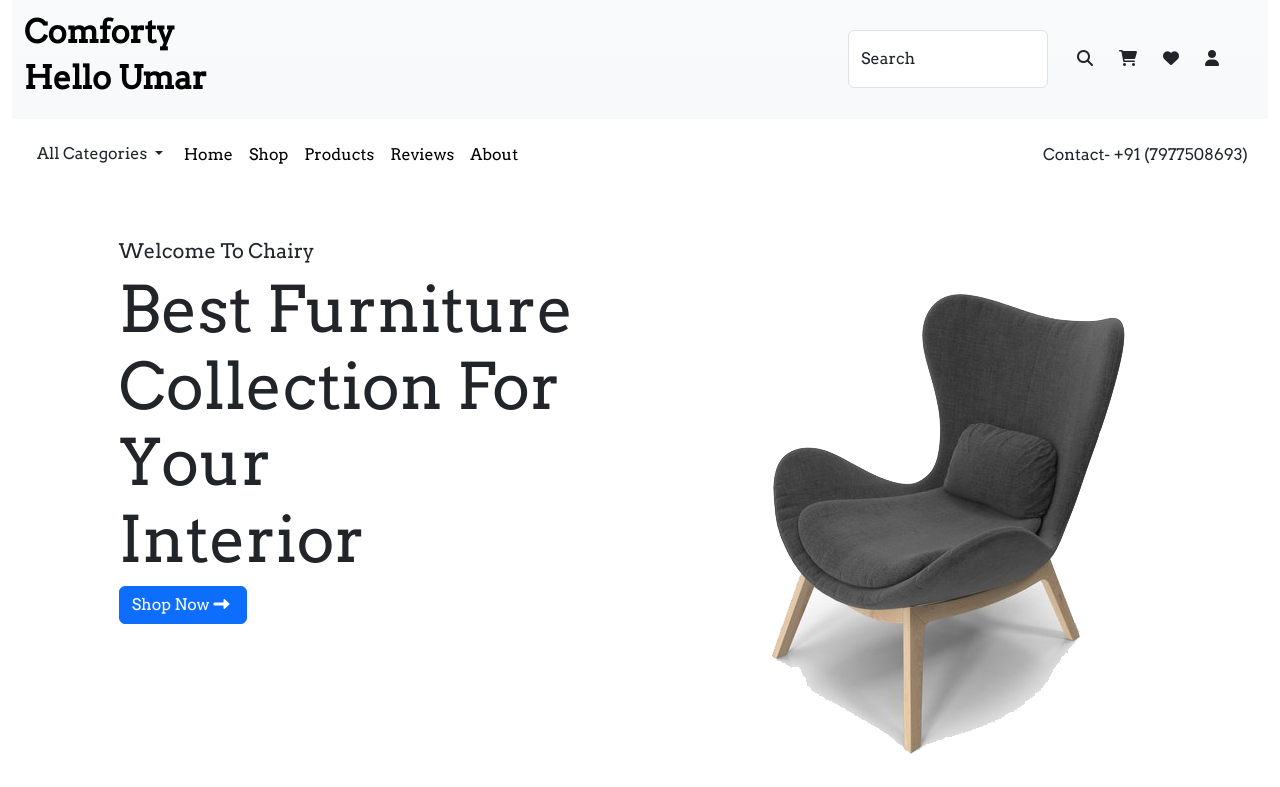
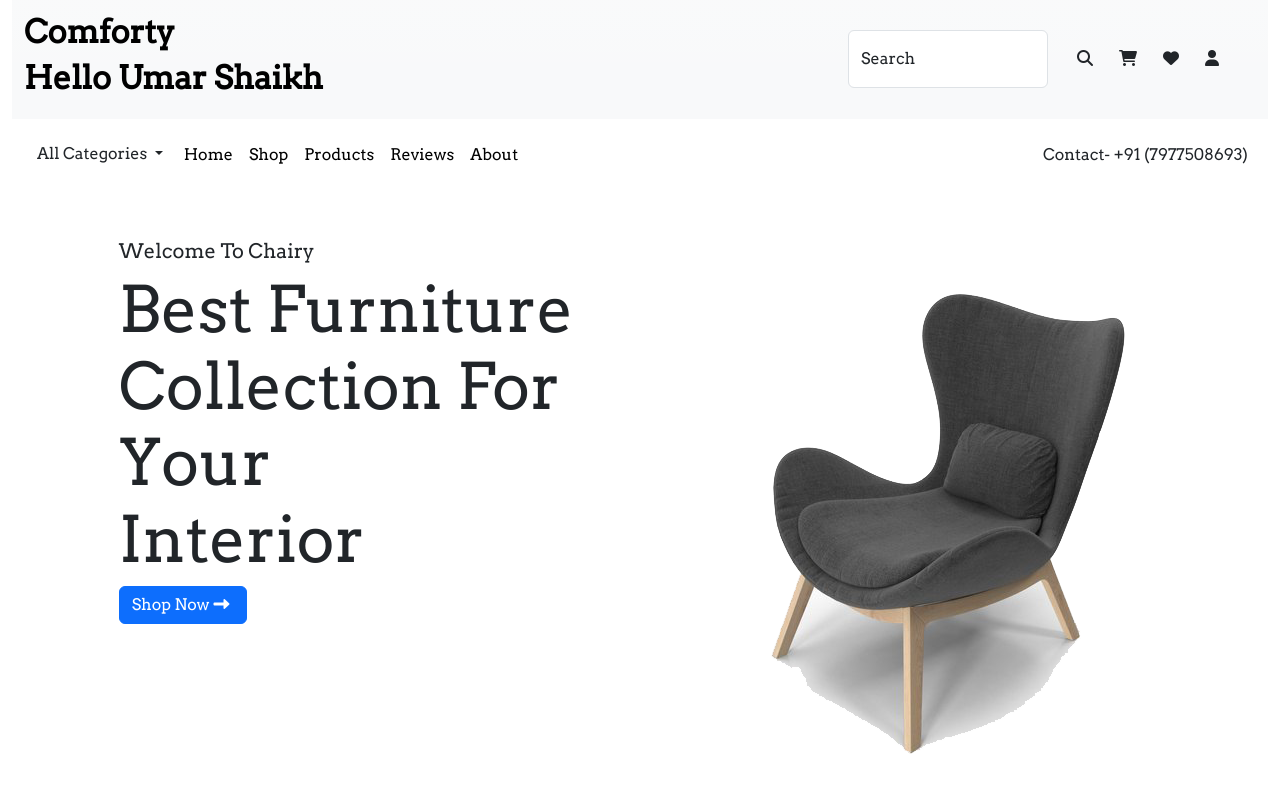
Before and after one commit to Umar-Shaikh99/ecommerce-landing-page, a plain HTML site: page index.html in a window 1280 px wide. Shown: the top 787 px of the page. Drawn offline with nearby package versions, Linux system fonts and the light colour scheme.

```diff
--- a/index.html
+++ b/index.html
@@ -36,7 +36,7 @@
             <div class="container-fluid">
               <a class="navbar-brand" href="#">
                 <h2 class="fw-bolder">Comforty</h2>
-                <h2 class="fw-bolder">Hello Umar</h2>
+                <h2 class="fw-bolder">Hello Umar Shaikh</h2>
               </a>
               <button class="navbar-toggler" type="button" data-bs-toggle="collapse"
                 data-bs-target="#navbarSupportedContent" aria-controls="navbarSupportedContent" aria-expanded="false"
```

--

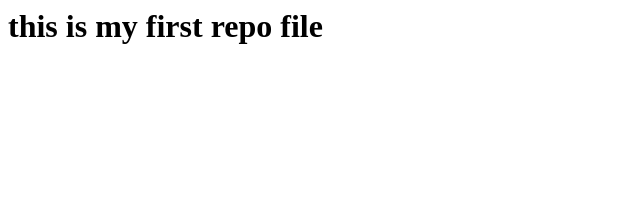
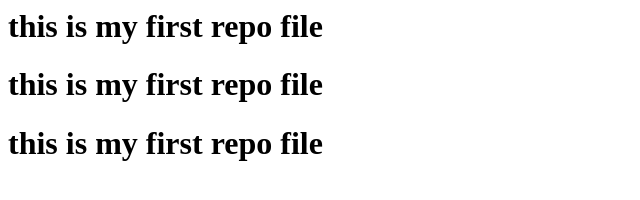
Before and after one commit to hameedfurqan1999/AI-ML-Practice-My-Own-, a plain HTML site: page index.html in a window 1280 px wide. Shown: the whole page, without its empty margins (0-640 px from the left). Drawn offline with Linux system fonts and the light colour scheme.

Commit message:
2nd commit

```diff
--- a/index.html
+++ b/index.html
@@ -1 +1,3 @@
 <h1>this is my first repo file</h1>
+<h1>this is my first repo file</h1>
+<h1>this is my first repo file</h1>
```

- _THE PROBLEM_: Lines above containing "bolder": how many? Reply with the number only.

- _EXERCISE OUTPUT_: 3